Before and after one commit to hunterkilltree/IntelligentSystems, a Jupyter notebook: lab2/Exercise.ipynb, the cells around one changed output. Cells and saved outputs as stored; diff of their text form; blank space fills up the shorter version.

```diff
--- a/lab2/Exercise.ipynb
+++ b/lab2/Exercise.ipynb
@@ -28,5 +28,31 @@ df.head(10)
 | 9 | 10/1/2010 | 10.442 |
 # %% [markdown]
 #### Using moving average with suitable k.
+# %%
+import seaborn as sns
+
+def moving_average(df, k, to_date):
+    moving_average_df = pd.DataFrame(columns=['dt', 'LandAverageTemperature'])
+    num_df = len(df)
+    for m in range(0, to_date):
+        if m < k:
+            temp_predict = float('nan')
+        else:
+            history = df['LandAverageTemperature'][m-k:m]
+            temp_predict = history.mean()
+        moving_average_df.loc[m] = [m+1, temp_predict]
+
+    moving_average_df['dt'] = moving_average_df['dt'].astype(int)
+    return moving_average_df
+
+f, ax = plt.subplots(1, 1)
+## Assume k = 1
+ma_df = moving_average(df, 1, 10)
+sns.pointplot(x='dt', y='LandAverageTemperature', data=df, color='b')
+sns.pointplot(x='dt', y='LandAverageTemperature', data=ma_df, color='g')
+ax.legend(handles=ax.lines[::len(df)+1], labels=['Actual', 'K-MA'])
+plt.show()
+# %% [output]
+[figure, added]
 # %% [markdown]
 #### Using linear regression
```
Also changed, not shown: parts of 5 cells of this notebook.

==========

### ASSIGNED TASK
Would you please restate all of the entries exactly?

### OUTPUT FOR THIS TASK
Before and after one commit to hunterkilltree/IntelligentSystems, a Jupyter notebook: lab2/Exercise.ipynb, the cells around one changed output. Cells and saved outputs as stored; diff of their text form; blank space fills up the shorter version.

```diff
--- a/lab2/Exercise.ipynb
+++ b/lab2/Exercise.ipynb
@@ -28,5 +28,31 @@ df.head(10)
 | 9 | 10/1/2010 | 10.442 |
 # %% [markdown]
 #### Using moving average with suitable k.
+# %%
+import seaborn as sns
+
+def moving_average(df, k, to_date):
+    moving_average_df = pd.DataFrame(columns=['dt', 'LandAverageTemperature'])
+    num_df = len(df)
+    for m in range(0, to_date):
+        if m < k:
+            temp_predict = float('nan')
+        else:
+            history = df['LandAverageTemperature'][m-k:m]
+            temp_predict = history.mean()
+        moving_average_df.loc[m] = [m+1, temp_predict]
+
+    moving_average_df['dt'] = moving_average_df['dt'].astype(int)
+    return moving_average_df
+
+f, ax = plt.subplots(1, 1)
+## Assume k = 1
+ma_df = moving_average(df, 1, 10)
+sns.pointplot(x='dt', y='LandAverageTemperature', data=df, color='b')
+sns.pointplot(x='dt', y='LandAverageTemperature', data=ma_df, color='g')
+ax.legend(handles=ax.lines[::len(df)+1], labels=['Actual', 'K-MA'])
+plt.show()
+# %% [output]
+[figure, added]
 # %% [markdown]
 #### Using linear regression
```
Also changed, not shown: parts of 5 cells of this notebook.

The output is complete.